“Make me do things it looks like I don’t want to do”. This is a tall order. My son, who has autism, typed this message out at age 20 (he is 40 now). This is typical of Jeremy; a bright guy who has a special kind of charm that endears him to people who take the time and effort to get to know him. What he is saying is that he wants to be included in the community even though his behavior may indicate otherwise. He rocks back and forth to his own rhythm to make uneasy situations more comfortable for him. Sometimes, he hums or makes noises to express joy or frustrations. His world is a world of pictures. When the world changes and the pictures he holds in his brain don’t jive, he is uncomfortable until he visualizes where he is and a new picture emerges. Next time, he will be ok. I doubt if he would want his life to be any different even if it were possible. He is ok with who he is-we are the ones who need to learn to be ok with who he is.

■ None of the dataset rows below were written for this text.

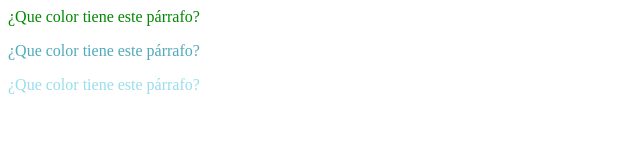
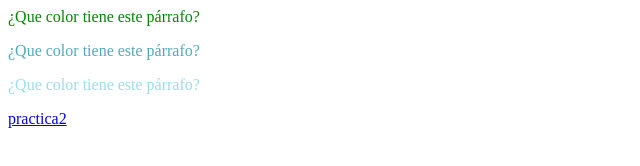
Before and after one commit to Jonatan9598/Ejercicios-programacion-4, a plain HTML site: page práctica3.html in a window 1280 px wide. Shown: the full height of the page, 0-640 px from the left. Drawn offline with Linux system fonts and the light colour scheme.

Commit message:
Add files via upload

```diff
--- a/práctica3.html
+++ b/práctica3.html
@@ -12,4 +12,5 @@
 <p id="segundo">¿Que color tiene este párrafo?</p>
 <p id="tercero">¿Que color tiene este párrafo?</p>
 </body>
+<a href=="index.html">practica2</a>
 </html>
```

Oddly enough, people with special needs want to be invisible like most of us. They don’t want to “stick out” in the crowd. I refer to my son as an individual who has autism not my “autistic” son. It’s called “people first” language and it makes sense. If I had arthritis, I would not want to known as “arthritic Linda”. A diagnosis does not have to define a person. My son, who has autism, is funny, mischievous, charming and sometimes a bit sneaky!
No one wants to be labeled “wheelchair bound” or “crippled” or any number of labels we often use to define anyone. I also have never known anyone who has special needs who wants to be pitied or overly praised for how they live their lives. If you are wondering if a person with a disability needs help, just ask. If you know a family who is avoiding attending services because they have a family member who has special needs, reach out and invite them to come with you or sit with you. If you know an elderly person who has stopped coming because the effort is just too much trouble, invite him/her for coffee, and find out why. Or contact me so we can discuss what needs to happen to make you or your loved one, or a friend, participate in any community activity. I can be reached at email@example.com.
Old habits die hard. Use people first language-you will find that eventually this will change how you will perceive anyone with a disability. Taking this even further is the possibility that labels will disappear altogether. An interesting concept that, I hope, one day, will be a reality.
This post written by Linda Marino, Special Needs Coordinator, Jewish Family & Children’s Service